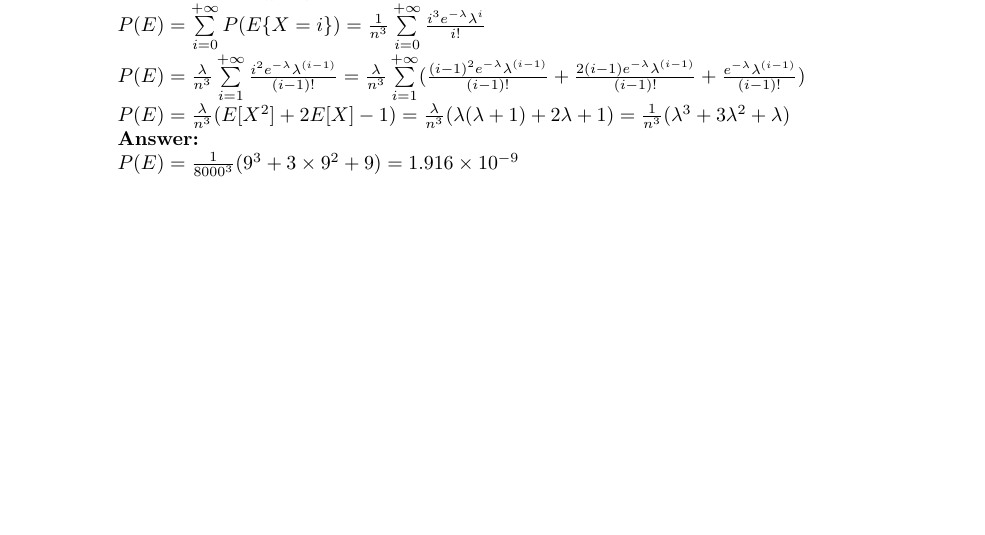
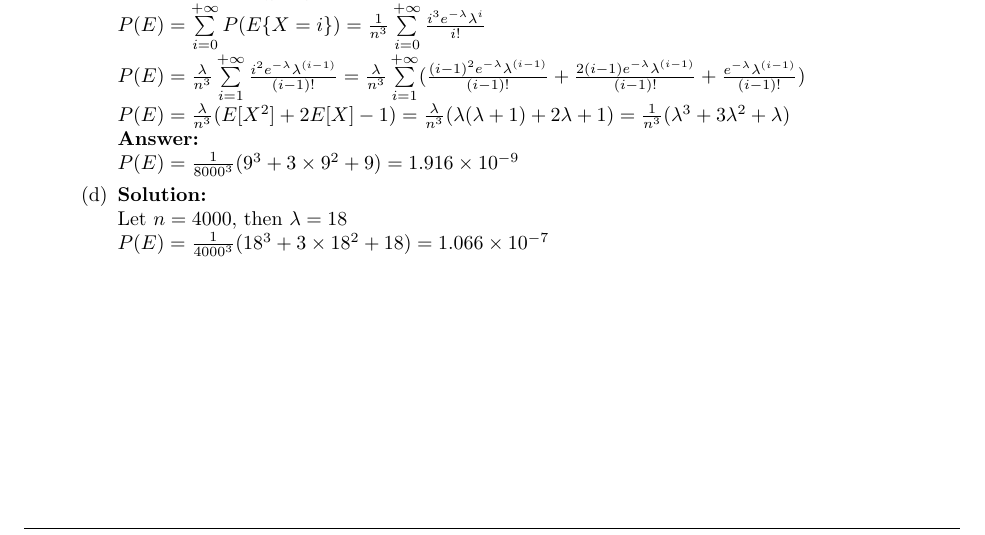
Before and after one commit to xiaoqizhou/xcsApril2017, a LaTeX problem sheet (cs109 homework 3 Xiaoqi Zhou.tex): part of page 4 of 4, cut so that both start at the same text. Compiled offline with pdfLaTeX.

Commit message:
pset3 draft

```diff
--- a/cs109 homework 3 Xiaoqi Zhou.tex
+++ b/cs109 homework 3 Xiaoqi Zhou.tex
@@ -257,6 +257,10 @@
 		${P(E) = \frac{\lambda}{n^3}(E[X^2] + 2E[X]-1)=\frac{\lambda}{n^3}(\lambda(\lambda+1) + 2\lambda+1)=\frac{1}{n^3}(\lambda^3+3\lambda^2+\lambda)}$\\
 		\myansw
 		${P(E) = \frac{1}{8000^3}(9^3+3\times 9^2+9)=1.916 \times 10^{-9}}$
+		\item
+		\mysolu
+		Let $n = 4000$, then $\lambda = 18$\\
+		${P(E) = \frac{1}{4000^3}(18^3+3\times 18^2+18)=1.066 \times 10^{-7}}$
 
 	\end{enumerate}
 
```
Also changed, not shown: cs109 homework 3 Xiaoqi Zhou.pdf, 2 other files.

=====

PROBLEM STATEMENT> Everything from the line that contains "pset3 draft" through the final line of the listing is to be restated word for word, and nothing more.

OUTPUT BELOW>
pset3 draft

```diff
--- a/cs109 homework 3 Xiaoqi Zhou.tex
+++ b/cs109 homework 3 Xiaoqi Zhou.tex
@@ -257,6 +257,10 @@
 		${P(E) = \frac{\lambda}{n^3}(E[X^2] + 2E[X]-1)=\frac{\lambda}{n^3}(\lambda(\lambda+1) + 2\lambda+1)=\frac{1}{n^3}(\lambda^3+3\lambda^2+\lambda)}$\\
 		\myansw
 		${P(E) = \frac{1}{8000^3}(9^3+3\times 9^2+9)=1.916 \times 10^{-9}}$
+		\item
+		\mysolu
+		Let $n = 4000$, then $\lambda = 18$\\
+		${P(E) = \frac{1}{4000^3}(18^3+3\times 18^2+18)=1.066 \times 10^{-7}}$
 
 	\end{enumerate}
 
```
Also changed, not shown: cs109 homework 3 Xiaoqi Zhou.pdf, 2 other files.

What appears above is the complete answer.